**BRIEF:**
Among the records below, find the lines that contain "assets" and copy each of them.

┌──

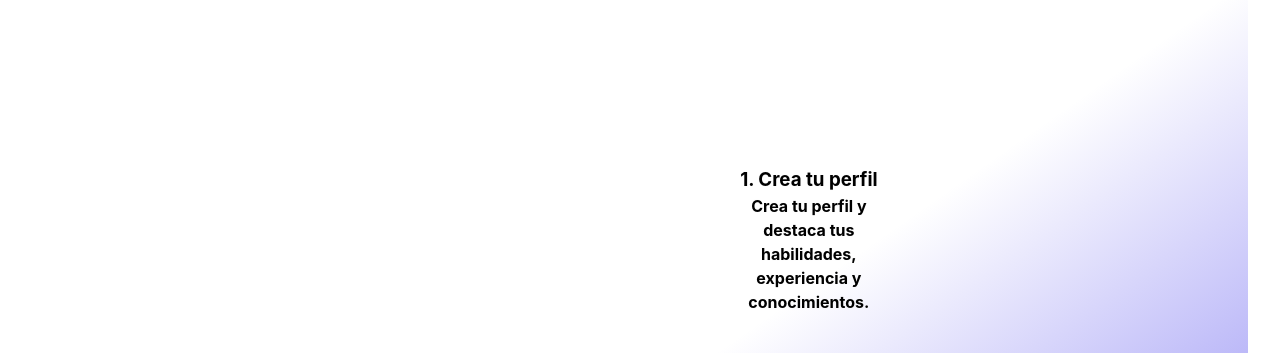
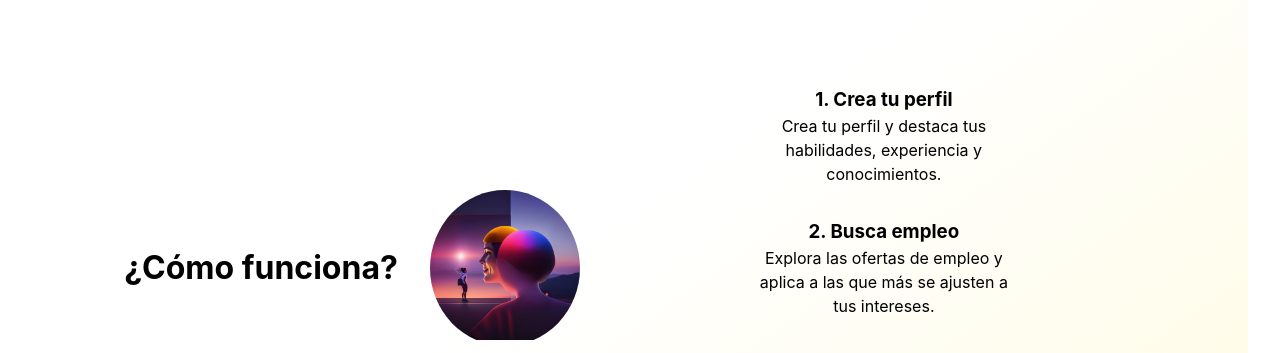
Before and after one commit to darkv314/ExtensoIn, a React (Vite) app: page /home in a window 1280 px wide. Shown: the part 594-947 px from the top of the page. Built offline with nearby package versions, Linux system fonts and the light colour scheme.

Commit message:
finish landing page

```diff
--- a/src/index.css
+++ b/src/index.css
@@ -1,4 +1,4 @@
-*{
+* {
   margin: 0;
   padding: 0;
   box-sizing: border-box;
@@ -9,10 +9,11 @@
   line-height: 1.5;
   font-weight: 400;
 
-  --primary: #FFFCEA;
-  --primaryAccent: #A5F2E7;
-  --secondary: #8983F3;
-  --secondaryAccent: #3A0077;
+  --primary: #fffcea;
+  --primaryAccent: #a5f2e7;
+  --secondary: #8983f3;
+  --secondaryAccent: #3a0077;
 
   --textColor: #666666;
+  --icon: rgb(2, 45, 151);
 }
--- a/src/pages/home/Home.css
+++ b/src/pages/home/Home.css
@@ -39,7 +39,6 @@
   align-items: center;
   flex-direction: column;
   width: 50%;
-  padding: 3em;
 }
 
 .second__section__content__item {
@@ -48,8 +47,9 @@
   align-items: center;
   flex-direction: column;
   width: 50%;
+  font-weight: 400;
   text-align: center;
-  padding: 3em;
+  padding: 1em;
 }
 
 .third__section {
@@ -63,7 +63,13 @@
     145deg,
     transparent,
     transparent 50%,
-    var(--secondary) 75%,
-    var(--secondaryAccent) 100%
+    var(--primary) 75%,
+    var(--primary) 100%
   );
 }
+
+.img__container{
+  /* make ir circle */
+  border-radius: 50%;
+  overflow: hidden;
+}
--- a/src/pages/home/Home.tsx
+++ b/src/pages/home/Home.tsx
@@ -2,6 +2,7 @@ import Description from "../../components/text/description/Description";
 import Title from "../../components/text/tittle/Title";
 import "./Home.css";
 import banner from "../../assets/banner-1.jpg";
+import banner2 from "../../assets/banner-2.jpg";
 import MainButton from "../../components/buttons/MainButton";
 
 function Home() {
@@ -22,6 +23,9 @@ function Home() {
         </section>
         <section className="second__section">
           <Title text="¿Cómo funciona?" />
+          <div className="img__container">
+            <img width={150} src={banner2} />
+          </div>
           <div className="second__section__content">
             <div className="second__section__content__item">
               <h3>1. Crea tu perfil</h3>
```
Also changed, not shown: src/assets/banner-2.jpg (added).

└──

**FINISHED EXERCISE:**
 import banner from "../../assets/banner-1.jpg";
+import banner2 from "../../assets/banner-2.jpg";
Also changed, not shown: src/assets/banner-2.jpg (added).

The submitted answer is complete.